• [TO DO] Among the entries that follow, some lines contain the word "General". Show all of them.

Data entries
------------

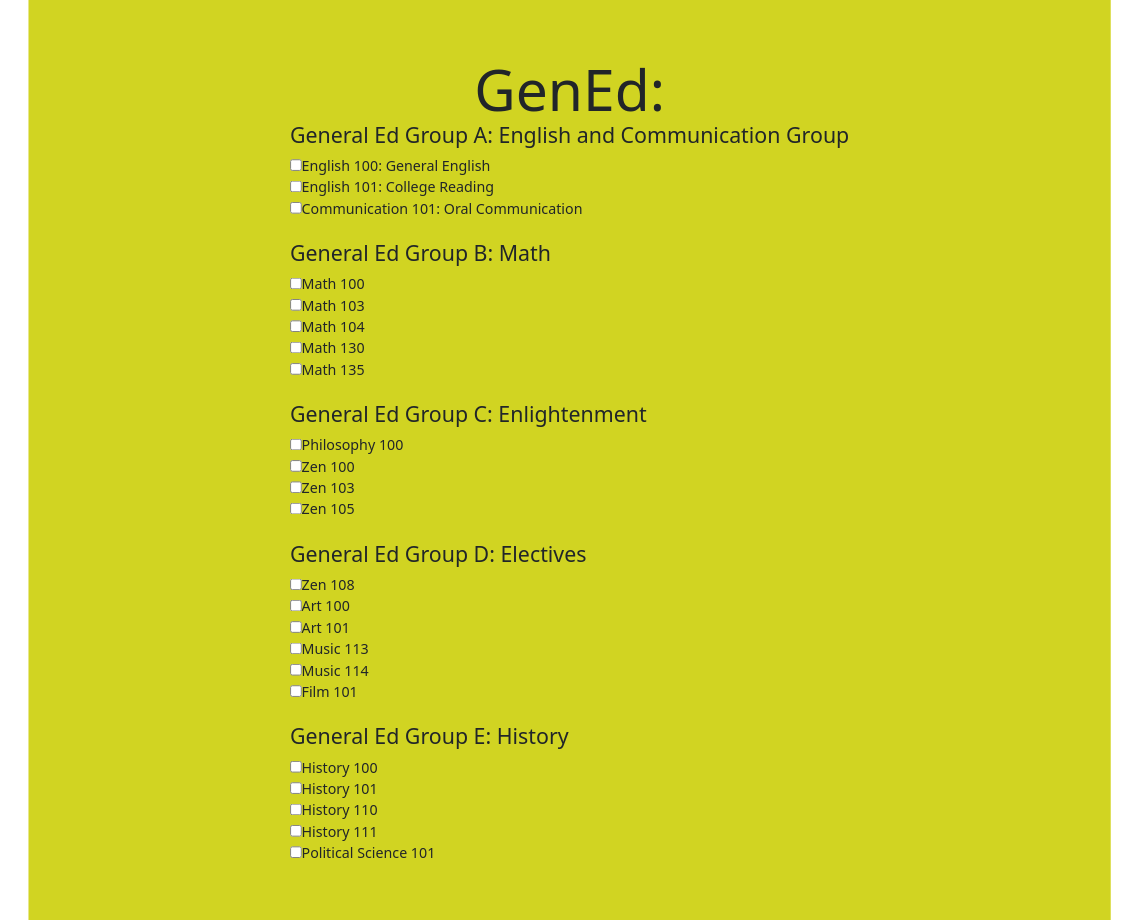
Repository: collegedude9300/zenschool
Page: /GenEd
An editor plug-in stored every save of this project. The page is shown before and after the next save, followed by the edit.
The browser window is 1280 px wide. The pictures show the whole page, at 89% of full size.
The project was rebuilt for these pictures with package versions that can differ from the ones it lists, and the page was loaded fresh each time. The framework's server and built-in components were replaced by stand-ins that run in the browser. Also part of the build but not shown: next.config.js.

Above is the page before, as saved 2022-10-27 18:43:04.

### pages/GenEd.js
import Head from 'next/head'
import Image from 'next/image'
import styles from '../styles/Home.module.css'
import 'bootstrap/dist/css/bootstrap.css'
export default function GenEd() {
return(
//class choices form
<div className={styles.container}>
<Head>
<title>GenEd</title>
<meta name="description" content="Generated by create next app" />
<link rel="icon" href="/favicon.png" />
</Head>
<main className={styles.main}>
<h1 className={styles.title}>
GenEd:
</h1>
<form>
<h4>General Ed Group A: English and Communication Group </h4>
<input type="checkbox" id="English 100" name="English 100" value="English 100"/>
<label for="English 100"> English 100: General English </label><br/>
<input type="checkbox" id="English 101" name="English 101" value="English 101"/>
<label for="English 101"> English 101: College Reading</label><br/>
<input type="checkbox" id="Communication 101" name="Communication 101" value="Communication 101"/>
<label for="Communication 101"> Communication 101: Oral Communication</label><br/>
<br/>
<h4>General Ed Group B: Math </h4>
<input type="checkbox" id="Math 100" name="Math 100" value="Math 100"/>
<label for="Math 100"> Math 100</label><br/>
<input type="checkbox" id="Math 103" name="Math 103" value="Math 103"/>
<label for="Math 103"> Math 103</label><br/>
<input type="checkbox" id="Math 104" name="Math 104" value="Math 104"/>
<label for="Math 104"> Math 104</label><br/>
<input type="checkbox" id="Math 130" name="Math 130" value="Math 130"/>
<label for="Math 130"> Math 130</label><br/>
<input type="checkbox" id="Math 135" name="Math 135" value="Math 135"/>
<label for="Math 135"> Math 135</label><br/>
<br/>
<h4>General Ed Group C: Enlightenment </h4>
<input type="checkbox" id="Philosophy 100" name="Philosophy 100" value="Philosophy 100"/>
<label for="Philosophy 100"> Philosophy 100</label><br/>
<input type="checkbox" id="Zen 100" name="Zen 100" value="Zen 100"/>
<label for="Zen 100"> Zen 100</label><br/>
<input type="checkbox" id="Zen 103" name="Zen 103" value="Zen 103"/>
<label for="Zen 103"> Zen 103</label><br/>
<input type="checkbox" id="Zen 105" name="Zen 105" value="Zen 105"/>
<label for="Zen 105"> Zen 105</label><br/>
<br/>
<h4>General Ed Group D: Electives </h4>
<input type="checkbox" id="Zen 108" name="Zen 108" value="Zen 108"/>
<label for="Zen 108"> Zen 108</label><br/>
<input type="checkbox" id="Art 100" name="Art 100" value="Art 100"/>
<label for="Art 100"> Art 100</label><br/>
<input type="checkbox" id="Art 101" name="Art 101" value="Art 101"/>
<label for="Art 101"> Art 101</label><br/>
<input type="checkbox" id="Music 113" name="Music 113" value="Music 113"/>
<label for="Music 113"> Music 113</label><br/>
<input type="checkbox" id="Music 114" name="Music 114" value="Music 114"/>
<label for="Music 114"> Music 114</label><br/>
<input type="checkbox" id="Film 101" name="Film 101" value="Film 101"/>
<label for="Film 101"> Film 101</label><br/>
<br/>
<h4>General Ed Group E: History </h4>
<input type="checkbox" id="History 100" name="History 100" value="History 100"/>
<label for="History 100"> History 100</label><br/>
<input type="checkbox" id="History 101" name="History 101" value="History 101"/>
<label for="History 101"> History 101</label><br/>
<input type="checkbox" id="History 110" name="History 110" value="History 110"/>
<label for="History 110"> History 110</label><br/>
<input type="checkbox" id="History 111" name="History 111" value="History 111"/>
<label for="History 111"> History 111</label><br/>
<input type="checkbox" id="Pol-Science 101" name="Pol-Science 101" value="Pol-Science 101"/>
<label for="Pol-Science 101"> Political Science 101</label><br/>
</form>
</main>
      </div>
)}

### styles/Home.module.css
.container {
  padding: 0 2rem;
}

.main {
  min-height: 100vh;
  padding: 4rem 0;
  flex: 1;
  display: flex;
  flex-direction: column;
  justify-content: center;
  align-items: center;
  background-color: #d1d422;
}

.footer {
  display: flex;
  flex: 1;
  padding: 2rem 0;
  border-top: 1px solid #eaeaea;
  justify-content: center;
  align-items: center;
}

.footer a {
  display: flex;
  justify-content: center;
  align-items: center;
  flex-grow: 1;
}

.title a {
  color: #0070f3;
  text-decoration: none;
}

.title a:hover,
.title a:focus,
.title a:active {
  text-decoration: underline;
}

.title {
  margin: 0;
  line-height: 1.15;
  font-size: 4rem;
}

.title,
.description {
  text-align: center;
}

.description {
  margin: 4rem 0;
  line-height: 1.5;
  font-size: 1.5rem;
}

.code {
  background: #fafafa;
  border-radius: 5px;
  padding: 0.75rem;
  font-size: 1.1rem;
  font-family: Menlo, Monaco, Lucida Console, Liberation Mono, DejaVu Sans Mono,
    Bitstream Vera Sans Mono, Courier New, monospace;
}

.grid {
  display: flex;
  align-items: center;
  justify-content: center;
  flex-wrap: wrap;
  max-width: 800px;
}

.card {
  margin: 1rem;
  padding: 1.5rem;
  text-align: left;
  color: inherit;
  text-decoration: none;
  border: 1px solid #eaeaea;
  border-radius: 10px;
  transition: color 0.15s ease, border-color 0.15s ease;
  max-width: 300px;
}

.card:hover,
.card:focus,
.card:active {
  color: #0070f3;
  border-color: #0070f3;
}

.card h2 {
  margin: 0 0 1rem 0;
  font-size: 1.5rem;
}

.card p {
  margin: 0;
  font-size: 1.25rem;
  line-height: 1.5;
}

.logo {
  height: 1em;
  margin-left: 0.5rem;
}

@media (max-width: 600px) {
  .grid {
    width: 100%;
    flex-direction: column;
  }
}

@media (prefers-color-scheme: dark) {
  .card,
  .footer {
    border-color: #222;
  }
  .code {
    background: #111;
  }
  .logo img {
    filter: invert(1);
  }
}

Loaded but not shown: pages/_app.js (common file); styles/globals.css (common file)

After the next save:
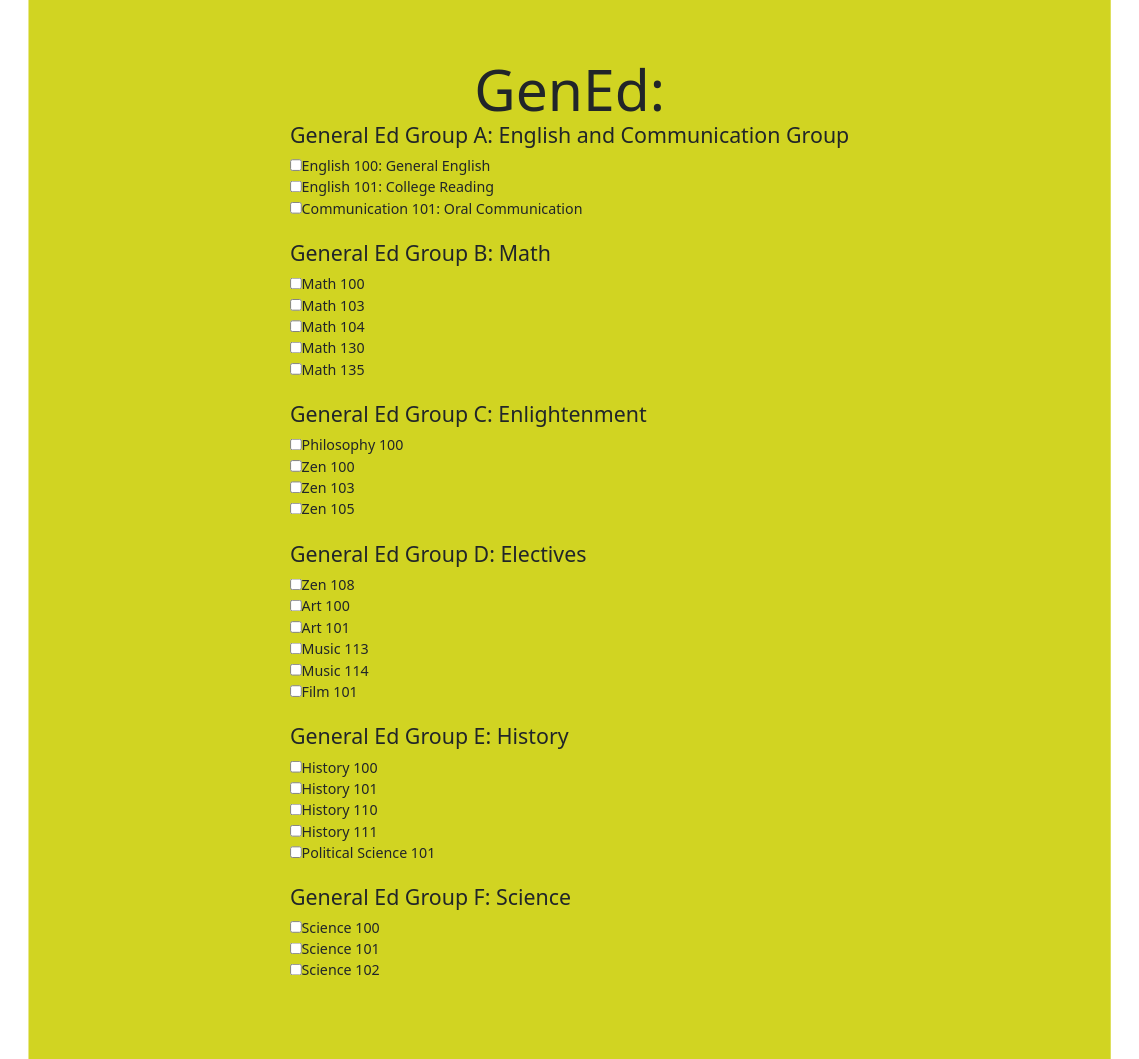
Saved 64 s later.
--- a/pages/GenEd.js
+++ b/pages/GenEd.js
@@ -71,6 +71,15 @@ GenEd:
 <label for="History 111"> History 111</label><br/>
 <input type="checkbox" id="Pol-Science 101" name="Pol-Science 101" value="Pol-Science 101"/>
 <label for="Pol-Science 101"> Political Science 101</label><br/>
+<br/>
+<h4>General Ed Group F: Science </h4>
+<input type="checkbox" id="Science 100" name="Science 100" value="Science 100"/>
+<label for="Science 100"> Science 100</label><br/>
+<input type="checkbox" id="Science 101" name="Science 101" value="Science 101"/>
+<label for="Science 101"> Science 101</label><br/>
+<input type="checkbox" id="Science 102" name="Science 102" value="Science 102"/>
+<label for="Science 102"> Science 102</label><br/>
+<br/>
 </form>
 </main>
       </div>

------------

• [RESULT OF THE TASK]
<h4>General Ed Group A: English and Communication Group </h4>
<label for="English 100"> English 100: General English </label><br/>
<h4>General Ed Group B: Math </h4>
<h4>General Ed Group C: Enlightenment </h4>
<h4>General Ed Group D: Electives </h4>
<h4>General Ed Group E: History </h4>
+<h4>General Ed Group F: Science </h4>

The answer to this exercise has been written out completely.